▶ [What this task involves]: The expected output is a copy of every line in the records with the string "Before".

--- Data extracts Enclosed Below ---

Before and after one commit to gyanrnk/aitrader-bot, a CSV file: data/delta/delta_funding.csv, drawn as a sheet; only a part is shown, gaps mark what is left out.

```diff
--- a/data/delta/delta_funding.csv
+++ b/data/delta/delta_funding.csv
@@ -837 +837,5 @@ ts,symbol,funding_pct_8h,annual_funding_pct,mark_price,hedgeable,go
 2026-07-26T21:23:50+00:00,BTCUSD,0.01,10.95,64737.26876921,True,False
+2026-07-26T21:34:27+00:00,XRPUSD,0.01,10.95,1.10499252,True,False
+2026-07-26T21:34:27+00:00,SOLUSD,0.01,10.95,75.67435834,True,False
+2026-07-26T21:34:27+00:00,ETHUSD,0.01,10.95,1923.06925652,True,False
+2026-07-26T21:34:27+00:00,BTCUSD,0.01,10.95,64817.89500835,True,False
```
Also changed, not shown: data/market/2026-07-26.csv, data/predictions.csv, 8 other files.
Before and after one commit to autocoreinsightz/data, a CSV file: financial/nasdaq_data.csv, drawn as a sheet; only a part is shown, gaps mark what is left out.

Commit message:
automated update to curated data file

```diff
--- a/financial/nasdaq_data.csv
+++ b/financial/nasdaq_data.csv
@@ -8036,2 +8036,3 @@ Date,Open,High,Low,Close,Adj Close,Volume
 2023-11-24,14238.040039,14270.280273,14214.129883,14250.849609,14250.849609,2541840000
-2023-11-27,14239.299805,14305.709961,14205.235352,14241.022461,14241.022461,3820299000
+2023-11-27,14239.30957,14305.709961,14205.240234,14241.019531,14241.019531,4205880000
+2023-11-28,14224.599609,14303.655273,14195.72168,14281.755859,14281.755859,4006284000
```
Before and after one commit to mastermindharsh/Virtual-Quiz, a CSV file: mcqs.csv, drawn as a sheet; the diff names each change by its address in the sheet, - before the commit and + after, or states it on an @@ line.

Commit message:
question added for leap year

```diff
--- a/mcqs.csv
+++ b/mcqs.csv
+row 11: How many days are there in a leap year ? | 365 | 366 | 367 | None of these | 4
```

--- End of Enclosed Data extracts ---

▶ [Output below]:
Before and after one commit to gyanrnk/aitrader-bot, a CSV file: data/delta/delta_funding.csv, drawn as a sheet; only a part is shown, gaps mark what is left out.
Before and after one commit to autocoreinsightz/data, a CSV file: financial/nasdaq_data.csv, drawn as a sheet; only a part is shown, gaps mark what is left out.
Before and after one commit to mastermindharsh/Virtual-Quiz, a CSV file: mcqs.csv, drawn as a sheet; the diff names each change by its address in the sheet, - before the commit and + after, or states it on an @@ line.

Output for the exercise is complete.